On Monday the Washington Post carried an article on this situation, which included the following excerpt:

...Some members of the two Fairfax churches say they are comfortable with the arrangement because Minns is their "missionary bishop." However, they know there are questions about a suburban Washington congregation technically under the leadership of Akinola, who has supported a new Nigerian law that penalizes gay activity, whether private or "a public show of same sex amorous relationship," with jail time.

Jim Pierobon, a member of The Falls Church serving as a spokesman for both Fairfax churches, said he believes Akinola is trying to ease tensions between Nigerian Anglicans and Muslims by supporting the law. That doesn't mean the leadership issue doesn't weigh on Pierobon's conscience.

"I can't ignore what's gone on," he said Friday. "It gives me pause. But I understand it well enough that it's not a show-stopper"...
In response to this article, Bp. Minns has posted A Statement of Clarification on the Truro Church website:

In a recent Washington Post article, Archbishop Peter J. Akinola was characterized as “an advocate of jailing gays.” That is not true.

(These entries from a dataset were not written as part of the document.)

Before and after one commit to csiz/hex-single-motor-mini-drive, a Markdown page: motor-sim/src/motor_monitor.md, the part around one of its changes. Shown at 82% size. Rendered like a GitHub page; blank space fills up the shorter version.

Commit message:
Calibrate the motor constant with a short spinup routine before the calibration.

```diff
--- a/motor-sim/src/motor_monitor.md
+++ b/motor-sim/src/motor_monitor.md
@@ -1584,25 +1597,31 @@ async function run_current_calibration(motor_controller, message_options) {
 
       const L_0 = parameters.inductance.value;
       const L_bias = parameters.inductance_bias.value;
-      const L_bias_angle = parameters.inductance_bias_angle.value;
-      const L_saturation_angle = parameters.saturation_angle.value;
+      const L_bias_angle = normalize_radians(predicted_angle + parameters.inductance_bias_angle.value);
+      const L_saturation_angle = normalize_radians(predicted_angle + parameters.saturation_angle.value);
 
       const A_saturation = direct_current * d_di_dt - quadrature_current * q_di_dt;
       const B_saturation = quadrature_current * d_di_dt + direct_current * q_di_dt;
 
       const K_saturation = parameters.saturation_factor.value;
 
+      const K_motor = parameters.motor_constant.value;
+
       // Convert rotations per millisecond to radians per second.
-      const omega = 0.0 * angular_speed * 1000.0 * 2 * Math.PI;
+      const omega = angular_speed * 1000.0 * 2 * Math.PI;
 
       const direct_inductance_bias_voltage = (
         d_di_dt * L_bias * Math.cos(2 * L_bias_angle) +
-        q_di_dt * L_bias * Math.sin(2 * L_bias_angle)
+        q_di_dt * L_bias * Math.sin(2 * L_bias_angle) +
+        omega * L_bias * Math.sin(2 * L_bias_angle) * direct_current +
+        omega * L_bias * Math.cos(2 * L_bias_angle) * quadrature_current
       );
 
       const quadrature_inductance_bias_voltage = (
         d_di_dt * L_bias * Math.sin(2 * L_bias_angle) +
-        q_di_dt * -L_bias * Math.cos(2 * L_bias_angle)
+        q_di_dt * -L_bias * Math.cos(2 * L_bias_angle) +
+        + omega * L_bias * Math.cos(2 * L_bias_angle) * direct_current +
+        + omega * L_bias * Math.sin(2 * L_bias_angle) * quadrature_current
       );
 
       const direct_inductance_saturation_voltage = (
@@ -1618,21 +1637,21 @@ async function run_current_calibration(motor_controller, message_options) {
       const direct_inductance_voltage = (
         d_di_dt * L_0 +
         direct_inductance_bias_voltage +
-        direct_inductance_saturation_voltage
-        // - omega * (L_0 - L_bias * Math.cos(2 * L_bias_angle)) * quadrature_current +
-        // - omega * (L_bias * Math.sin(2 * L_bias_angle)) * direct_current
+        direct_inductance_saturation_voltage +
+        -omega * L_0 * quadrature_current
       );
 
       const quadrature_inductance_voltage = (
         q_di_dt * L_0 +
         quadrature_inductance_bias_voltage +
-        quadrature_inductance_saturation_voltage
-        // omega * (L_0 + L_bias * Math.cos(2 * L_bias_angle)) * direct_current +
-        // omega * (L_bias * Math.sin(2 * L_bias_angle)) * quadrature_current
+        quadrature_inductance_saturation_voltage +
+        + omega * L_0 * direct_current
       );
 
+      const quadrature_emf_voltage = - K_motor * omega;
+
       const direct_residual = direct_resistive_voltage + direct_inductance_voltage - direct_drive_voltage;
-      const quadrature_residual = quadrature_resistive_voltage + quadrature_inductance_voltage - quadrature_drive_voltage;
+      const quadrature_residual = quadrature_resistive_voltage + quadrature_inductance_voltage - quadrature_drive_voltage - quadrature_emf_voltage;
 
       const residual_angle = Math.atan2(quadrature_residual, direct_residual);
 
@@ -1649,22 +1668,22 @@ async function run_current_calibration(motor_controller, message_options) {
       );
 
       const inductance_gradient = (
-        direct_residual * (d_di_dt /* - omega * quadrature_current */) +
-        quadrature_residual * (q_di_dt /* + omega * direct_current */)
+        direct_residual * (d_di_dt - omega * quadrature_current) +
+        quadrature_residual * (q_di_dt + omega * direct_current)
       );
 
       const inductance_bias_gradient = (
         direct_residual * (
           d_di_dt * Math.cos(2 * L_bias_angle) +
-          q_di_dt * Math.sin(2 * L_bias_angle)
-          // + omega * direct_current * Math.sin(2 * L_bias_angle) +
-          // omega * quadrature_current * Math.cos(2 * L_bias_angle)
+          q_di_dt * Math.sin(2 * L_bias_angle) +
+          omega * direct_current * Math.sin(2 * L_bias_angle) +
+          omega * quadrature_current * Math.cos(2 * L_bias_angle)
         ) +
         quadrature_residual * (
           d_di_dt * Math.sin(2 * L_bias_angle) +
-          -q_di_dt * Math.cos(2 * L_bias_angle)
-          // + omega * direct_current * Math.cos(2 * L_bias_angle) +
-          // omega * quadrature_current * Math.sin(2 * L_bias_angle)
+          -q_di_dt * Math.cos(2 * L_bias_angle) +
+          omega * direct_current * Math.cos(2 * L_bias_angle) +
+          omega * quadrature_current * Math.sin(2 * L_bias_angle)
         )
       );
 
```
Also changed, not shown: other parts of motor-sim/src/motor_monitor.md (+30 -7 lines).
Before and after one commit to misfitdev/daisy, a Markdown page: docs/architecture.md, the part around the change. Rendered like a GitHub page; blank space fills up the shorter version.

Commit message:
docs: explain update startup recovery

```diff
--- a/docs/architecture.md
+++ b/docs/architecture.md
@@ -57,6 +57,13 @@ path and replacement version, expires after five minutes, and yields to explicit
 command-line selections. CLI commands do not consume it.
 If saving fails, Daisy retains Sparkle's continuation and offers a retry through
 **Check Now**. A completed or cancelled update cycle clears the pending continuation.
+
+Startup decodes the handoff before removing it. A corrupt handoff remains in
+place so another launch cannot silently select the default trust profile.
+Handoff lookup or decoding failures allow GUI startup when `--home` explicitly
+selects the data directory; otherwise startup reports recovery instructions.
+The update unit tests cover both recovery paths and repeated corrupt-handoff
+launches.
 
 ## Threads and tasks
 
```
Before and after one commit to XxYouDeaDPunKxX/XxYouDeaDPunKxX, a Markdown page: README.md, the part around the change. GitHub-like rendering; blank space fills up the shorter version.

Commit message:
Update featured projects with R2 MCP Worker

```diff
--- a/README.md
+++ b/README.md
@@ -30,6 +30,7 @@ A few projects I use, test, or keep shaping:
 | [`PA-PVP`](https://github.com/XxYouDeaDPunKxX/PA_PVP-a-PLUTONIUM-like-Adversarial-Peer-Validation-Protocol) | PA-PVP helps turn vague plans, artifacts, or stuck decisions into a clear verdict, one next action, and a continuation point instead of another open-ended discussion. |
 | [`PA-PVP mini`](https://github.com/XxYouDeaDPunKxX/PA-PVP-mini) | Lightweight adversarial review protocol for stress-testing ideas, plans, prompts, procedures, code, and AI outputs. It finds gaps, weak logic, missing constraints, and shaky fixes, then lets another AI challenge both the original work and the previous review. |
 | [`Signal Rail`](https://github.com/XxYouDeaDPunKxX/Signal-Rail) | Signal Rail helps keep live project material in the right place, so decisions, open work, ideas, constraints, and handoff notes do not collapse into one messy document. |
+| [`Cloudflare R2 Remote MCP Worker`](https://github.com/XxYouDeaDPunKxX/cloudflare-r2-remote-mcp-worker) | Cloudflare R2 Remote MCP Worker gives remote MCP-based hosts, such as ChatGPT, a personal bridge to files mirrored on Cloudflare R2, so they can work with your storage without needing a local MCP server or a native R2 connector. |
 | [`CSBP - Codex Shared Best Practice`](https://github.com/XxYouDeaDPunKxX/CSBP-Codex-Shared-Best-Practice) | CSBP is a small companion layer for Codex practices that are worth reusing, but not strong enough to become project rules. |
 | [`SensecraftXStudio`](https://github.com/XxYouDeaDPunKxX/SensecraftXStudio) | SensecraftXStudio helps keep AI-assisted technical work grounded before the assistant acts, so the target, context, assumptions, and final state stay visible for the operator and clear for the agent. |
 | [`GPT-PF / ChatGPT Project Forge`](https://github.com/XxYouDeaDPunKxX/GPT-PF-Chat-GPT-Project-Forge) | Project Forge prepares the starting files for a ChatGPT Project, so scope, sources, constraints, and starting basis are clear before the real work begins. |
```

Archbishop Akinola believes that all people—whatever their manner of life or sexual orientation—are made in the image of God and deserve to be treated with respect. “We are all broken and need the transforming love of God,” Archbishop Akinola said to me during a recent conversation.

Archbishop Akinola also said, “Jesus Christ is our example for this. He refused to condemn the woman caught in adultery instead he said. ‘Go now and sin no more.’ That is an essential part of the message of the Gospel and the teaching of our congregations.”
That still leaves me with some questions regarding Abp. Akinola's previous public statements in support of Nigeria's proposed legislation.

From February 2006:

The Bill against Homosexuality:

The Church commends the law-makers for their prompt reaction to outlaw same-sex relationships in Nigeria and calls for the bill to be passed since the idea expressed in the bill is the moral position of Nigerians regarding human sexuality.
From September 2006:

Human Sexuality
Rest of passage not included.